Catholics in public life, saints to be included in Trump’s new ‘heroes’ garden

A display is seen Dec. 18, 2014, showing excerpts of U.S. President John F. Kennedy's Oct. 22, 1962, televised address about the Cuban missile crisis in an exhibit at the John F. Kennedy Library in Boston.
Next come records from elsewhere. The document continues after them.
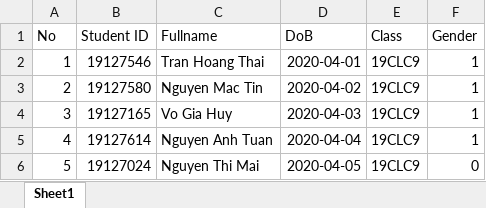
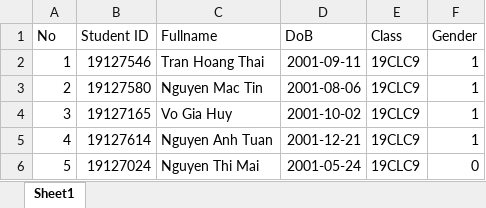
Before and after one commit to ThaiTran81/ktlt-19CLC9-noname, an Excel workbook: CS162-Final Project/19CLC9 Students.xlsx, sheet Sheet1, drawn as a sheet; values as stored, in another font and other column widths than the file's, no borders; the diff names each change by its address in the sheet, - before the commit and + after, or states it on an @@ line.

Commit message:
Update 19CLC9 Students.xlsx

```diff
--- a/CS162-Final Project/19CLC9 Students.xlsx (sheet Sheet1)
+++ b/CS162-Final Project/19CLC9 Students.xlsx (sheet Sheet1)
-D2 (DoB): 2020-04-01
+D2 (DoB): 2001-09-11
-D3 (DoB): 2020-04-02
+D3 (DoB): 2001-08-06
-D4 (DoB): 2020-04-03
+D4 (DoB): 2001-10-02
-D5 (DoB): 2020-04-04
+D5 (DoB): 2001-12-21
-D6 (DoB): 2020-04-05
+D6 (DoB): 2001-05-24
```
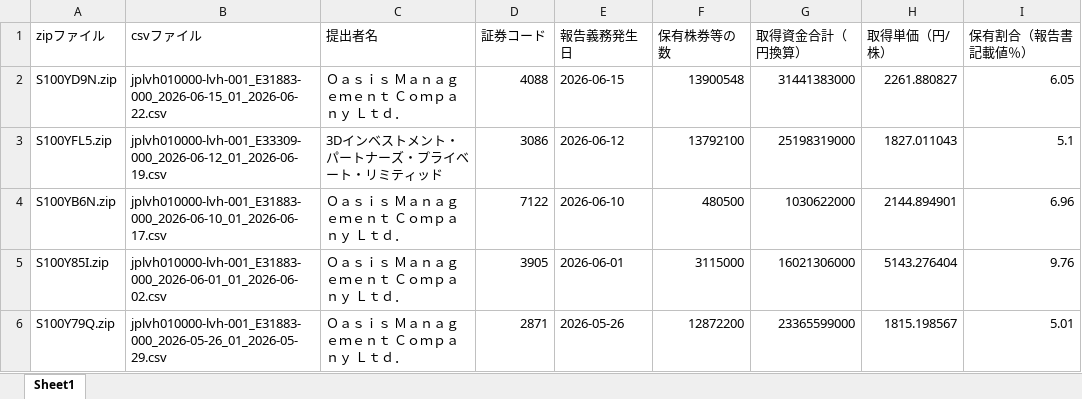
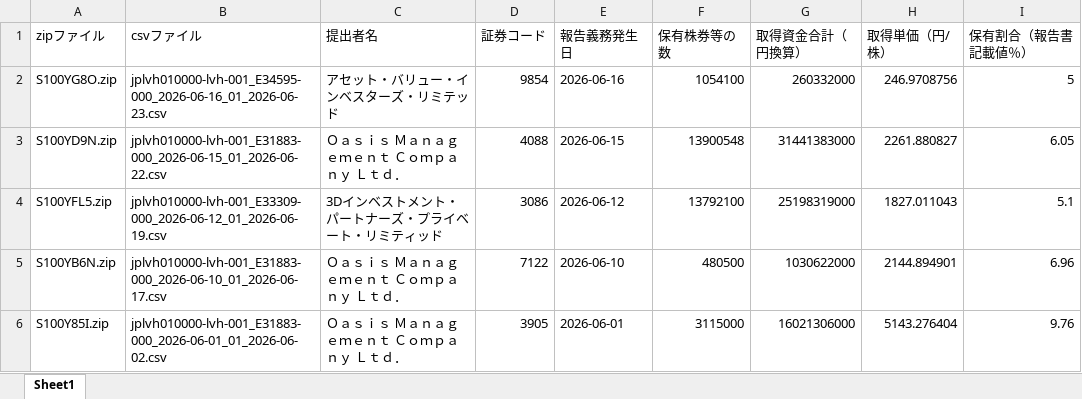
Before and after one commit to harubon1027-pixel/activist-results, an Excel workbook: docs/アクティビスト銘柄一覧.xlsx, sheet Sheet1, drawn as a sheet; only a part is shown; the shorter side is filled out with more unchanged rows; values as stored, in another font and other column widths than the file's, no borders; the diff names each change by its address in the sheet, - before the commit and + after, or states it on an @@ line.

```diff
--- a/docs/アクティビスト銘柄一覧.xlsx (sheet Sheet1)
+++ b/docs/アクティビスト銘柄一覧.xlsx (sheet Sheet1)
+row 2: S100YG8O.zip | jplvh010000-lvh-001_E34595-000_2026-06-16_01_2026-06-23.csv | アセット・バリュー・インベスターズ・リミテッド | 9854 | 2026-06-16 | 1054100 | 260332000 | 246.9708756 | 5
```
Also changed, not shown: docs/アクティビスト銘柄_資産判定.xlsx, 1 other file.
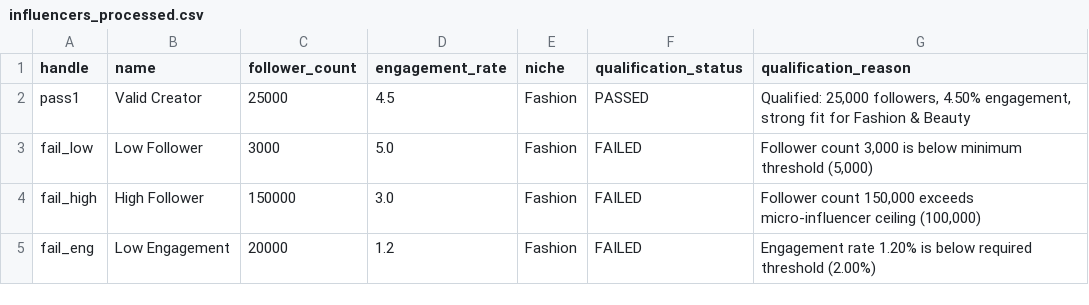
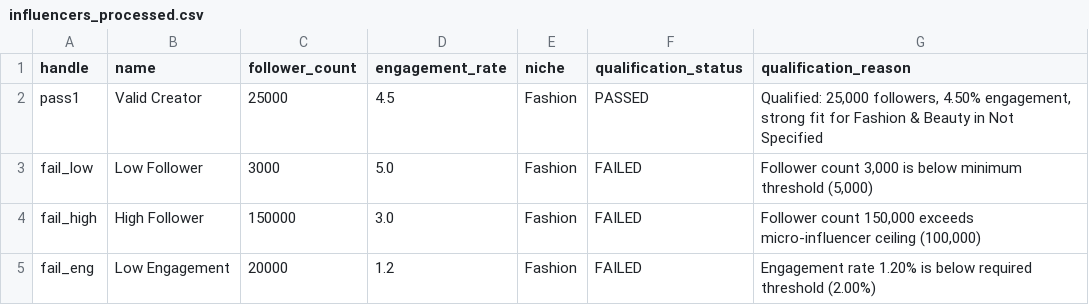
Before and after one commit to honoursbhaduria/exspo-mailing-agent, a CSV file: data/influencers_processed.csv, drawn as a sheet.

Commit message:
feat: add Audience Geography multi-country filtering and Playwright headless scraper engine

```diff
--- a/data/influencers_processed.csv
+++ b/data/influencers_processed.csv
@@ -1,3 +1,3 @@
 handle,name,follower_count,engagement_rate,niche,qualification_status,qualification_reason
-pass1,Valid Creator,25000,4.5,Fashion,PASSED,"Qualified: 25,000 followers, 4.50% engagement, strong fit for Fashion & Beauty"
+pass1,Valid Creator,25000,4.5,Fashion,PASSED,"Qualified: 25,000 followers, 4.50% engagement, strong fit for Fashion & Beauty in Not Specified"
 fail_low,Low Follower,3000,5.0,Fashion,FAILED,"Follower count 3,000 is below minimum threshold (5,000)"
```
Also changed, not shown: 11 other files.
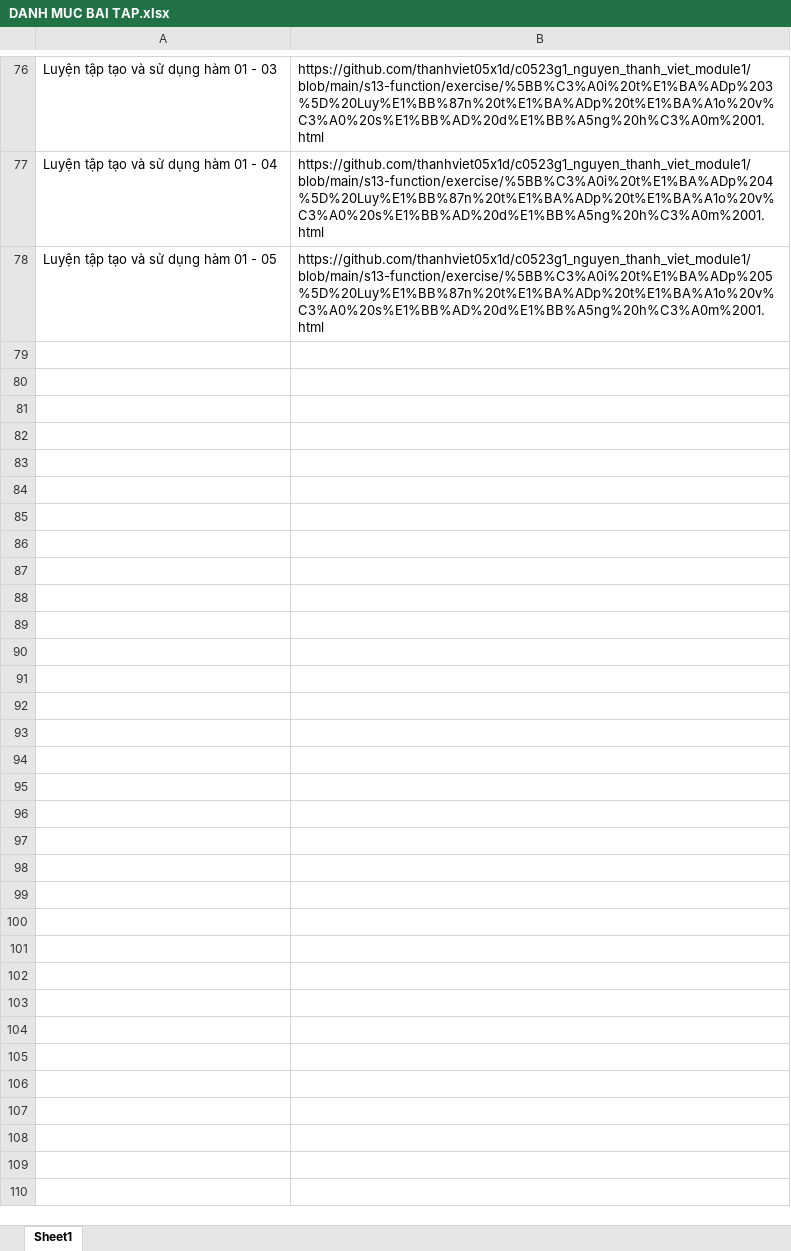
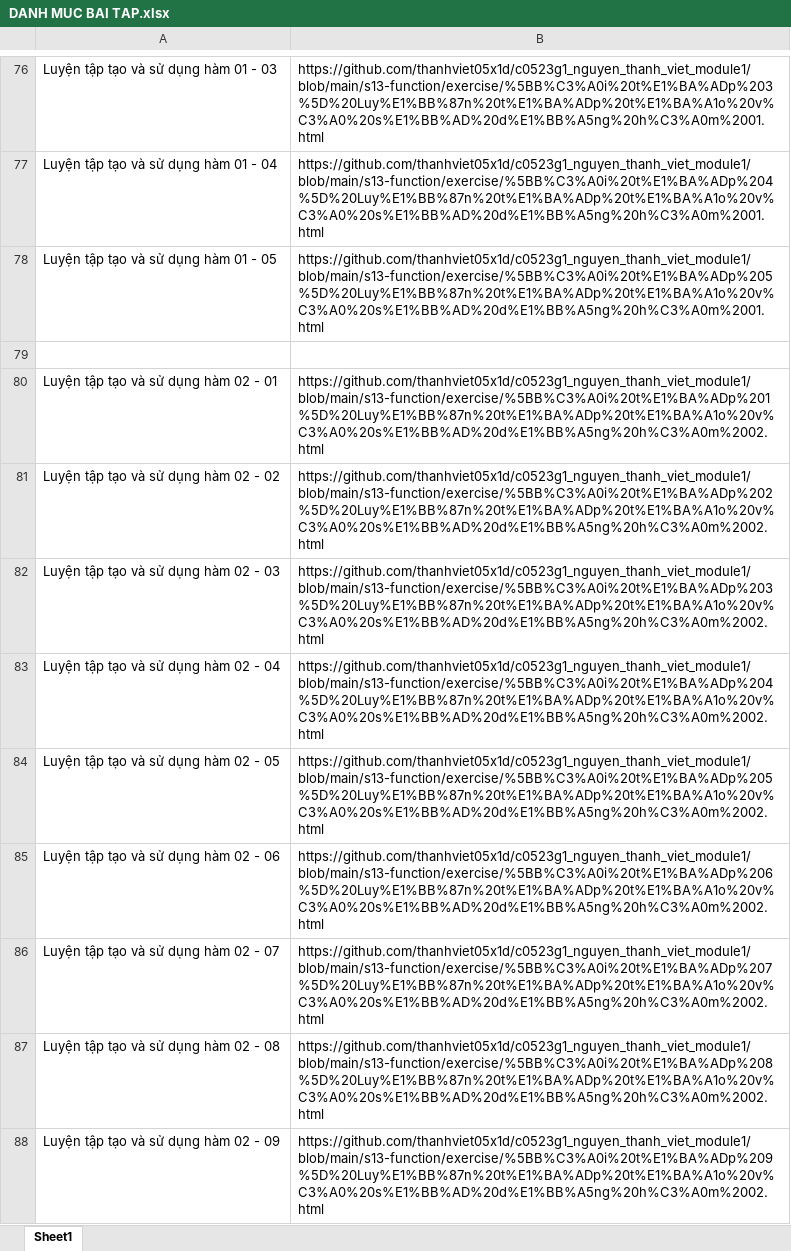
Before and after one commit to thanhviet05x1d/c0523g1_nguyen_thanh_viet_module1, an Excel workbook: DANH MUC BAI TAP.xlsx, sheet Sheet1, drawn as a sheet; only a part is shown, gaps mark what is left out; values as stored, in another font and other column widths than the file's, no borders; the diff names each change by its address in the sheet, - before the commit and + after, or states it on an @@ line.

```diff
--- a/DANH MUC BAI TAP.xlsx (sheet Sheet1)
+++ b/DANH MUC BAI TAP.xlsx (sheet Sheet1)
+row 79: (empty)
+row 80: Luyện tập tạo và sử dụng hàm 02 - 01 | https://github.com/thanhviet05x1d/c0523g1_nguyen_thanh_viet_module1/blob/main/s13-function/exercise/%5BB%C3%A0i%20t%E1%BA%ADp%201%5D%20Luy%E1%BB%87n%20t%E1%BA%ADp%20t%E1%BA%A1o%20v%C3%A0%20s%E1%BB%AD%20d%E1%BB%A5ng%20h%C3%A0m%2002.html
+row 81: Luyện tập tạo và sử dụng hàm 02 - 02 | https://github.com/thanhviet05x1d/c0523g1_nguyen_thanh_viet_module1/blob/main/s13-function/exercise/%5BB%C3%A0i%20t%E1%BA%ADp%202%5D%20Luy%E1%BB%87n%20t%E1%BA%ADp%20t%E1%BA%A1o%20v%C3%A0%20s%E1%BB%AD%20d%E1%BB%A5ng%20h%C3%A0m%2002.html
+row 82: Luyện tập tạo và sử dụng hàm 02 - 03 | https://github.com/thanhviet05x1d/c0523g1_nguyen_thanh_viet_module1/blob/main/s13-function/exercise/%5BB%C3%A0i%20t%E1%BA%ADp%203%5D%20Luy%E1%BB%87n%20t%E1%BA%ADp%20t%E1%BA%A1o%20v%C3%A0%20s%E1%BB%AD%20d%E1%BB%A5ng%20h%C3%A0m%2002.html
+row 83: Luyện tập tạo và sử dụng hàm 02 - 04 | https://github.com/thanhviet05x1d/c0523g1_nguyen_thanh_viet_module1/blob/main/s13-function/exercise/%5BB%C3%A0i%20t%E1%BA%ADp%204%5D%20Luy%E1%BB%87n%20t%E1%BA%ADp%20t%E1%BA%A1o%20v%C3%A0%20s%E1%BB%AD%20d%E1%BB%A5ng%20h%C3%A0m%2002.html
+row 84: Luyện tập tạo và sử dụng hàm 02 - 05 | https://github.com/thanhviet05x1d/c0523g1_nguyen_thanh_viet_module1/blob/main/s13-function/exercise/%5BB%C3%A0i%20t%E1%BA%ADp%205%5D%20Luy%E1%BB%87n%20t%E1%BA%ADp%20t%E1%BA%A1o%20v%C3%A0%20s%E1%BB%AD%20d%E1%BB%A5ng%20h%C3%A0m%2002.html
+row 85: Luyện tập tạo và sử dụng hàm 02 - 06 | https://github.com/thanhviet05x1d/c0523g1_nguyen_thanh_viet_module1/blob/main/s13-function/exercise/%5BB%C3%A0i%20t%E1%BA%ADp%206%5D%20Luy%E1%BB%87n%20t%E1%BA%ADp%20t%E1%BA%A1o%20v%C3%A0%20s%E1%BB%AD%20d%E1%BB%A5ng%20h%C3%A0m%2002.html
+row 86: Luyện tập tạo và sử dụng hàm 02 - 07 | https://github.com/thanhviet05x1d/c0523g1_nguyen_thanh_viet_module1/blob/main/s13-function/exercise/%5BB%C3%A0i%20t%E1%BA%ADp%207%5D%20Luy%E1%BB%87n%20t%E1%BA%ADp%20t%E1%BA%A1o%20v%C3%A0%20s%E1%BB%AD%20d%E1%BB%A5ng%20h%C3%A0m%2002.html
+row 87: Luyện tập tạo và sử dụng hàm 02 - 08 | https://github.com/thanhviet05x1d/c0523g1_nguyen_thanh_viet_module1/blob/main/s13-function/exercise/%5BB%C3%A0i%20t%E1%BA%ADp%208%5D%20Luy%E1%BB%87n%20t%E1%BA%ADp%20t%E1%BA%A1o%20v%C3%A0%20s%E1%BB%AD%20d%E1%BB%A5ng%20h%C3%A0m%2002.html
+row 88: Luyện tập tạo và sử dụng hàm 02 - 09 | https://github.com/thanhviet05x1d/c0523g1_nguyen_thanh_viet_module1/blob/main/s13-function/exercise/%5BB%C3%A0i%20t%E1%BA%ADp%209%5D%20Luy%E1%BB%87n%20t%E1%BA%ADp%20t%E1%BA%A1o%20v%C3%A0%20s%E1%BB%AD%20d%E1%BB%A5ng%20h%C3%A0m%2002.html
```
Also changed, not shown: 2 other files.
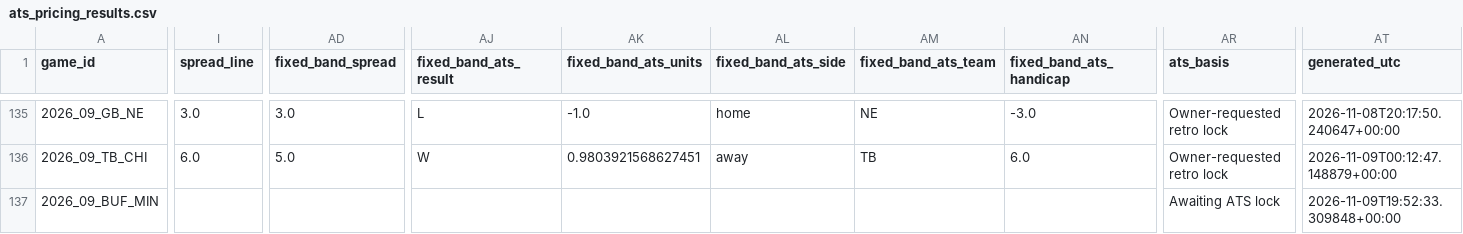
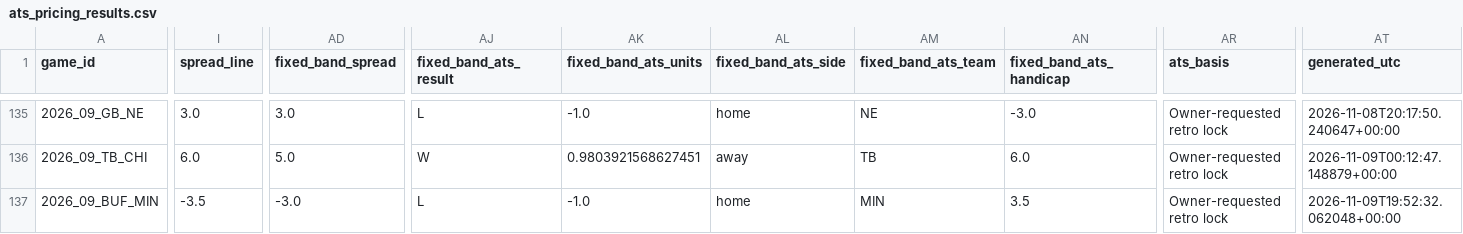
Before and after one commit to Dave356w/NFL-MODEL, a CSV file: data/latest/ats_pricing_results.csv, drawn as a sheet; only a part is shown, gaps mark what is left out; the diff covers the shown part only; the diff names each change by its address in the sheet, - before the commit and + after, or states it on an @@ line.

Commit message:
Recover BUF-MIN from the last committed pre-cutoff board

```diff
--- a/data/latest/ats_pricing_results.csv
+++ b/data/latest/ats_pricing_results.csv
-I137 (spread_line): (empty)
+I137 (spread_line): -3.5
-AD137 (fixed_band_spread): (empty)
+AD137 (fixed_band_spread): -3.0
-AJ137 (fixed_band_ats_result): (empty)
+AJ137 (fixed_band_ats_result): L
-AK137 (fixed_band_ats_units): (empty)
+AK137 (fixed_band_ats_units): -1.0
-AL137 (fixed_band_ats_side): (empty)
+AL137 (fixed_band_ats_side): home
-AM137 (fixed_band_ats_team): (empty)
+AM137 (fixed_band_ats_team): MIN
-AN137 (fixed_band_ats_handicap): (empty)
+AN137 (fixed_band_ats_handicap): 3.5
-AR137 (ats_basis): Awaiting ATS lock
+AR137 (ats_basis): Owner-requested retro lock
-AT137 (generated_utc): 2026-11-09T19:52:33.309848+00:00
+AT137 (generated_utc): 2026-11-09T19:52:32.062048+00:00
```
Also changed, not shown: 20 edited cells elsewhere in this file, 4 other files.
President Donald Trump signed an executive order Jan. 18, 2021, to create a National Garden of American Heroes, with saints and other Catholic figures, such Kennedy, listed among the dozens he said will be included. (Credit: Brian Snyder/Reuters via CNS.)

Catholics in public life, saints and sainthood candidates, figures from U.S. history, military heroes, leaders in science, politicians and athletes were included in a list of dozens of figures President Donald Trump said will be in a new National Garden of American Heroes he created by executive order Jan. 18.

WASHINGTON, D.C. — Catholics in public life, saints and sainthood candidates, figures from U.S. history, military heroes, leaders in science, politicians and athletes were included in a list of dozens of figures President Donald Trump said will be in a new National Garden of American Heroes he created by executive order Jan. 18.

The garden “will be built to reflect the awesome splendor of our country’s timeless exceptionalism,” he said in the order. “It will be a place where citizens, young and old, can renew their vision of greatness and take up the challenge that I gave every American in my first address to Congress, to ‘believe in yourselves, believe in your future, and believe, once more, in America.'”

“The chronicles of our history show that America is a land of heroes,” said Trump, who first announced his plan for such a garden in his address at Mount Rushmore on the Fourth of July.

His plan for a public garden “where the legends of America’s past will be remembered” is in part an effort, he said, to counter last summer’s destruction and violence aimed at statues and memorials around the country.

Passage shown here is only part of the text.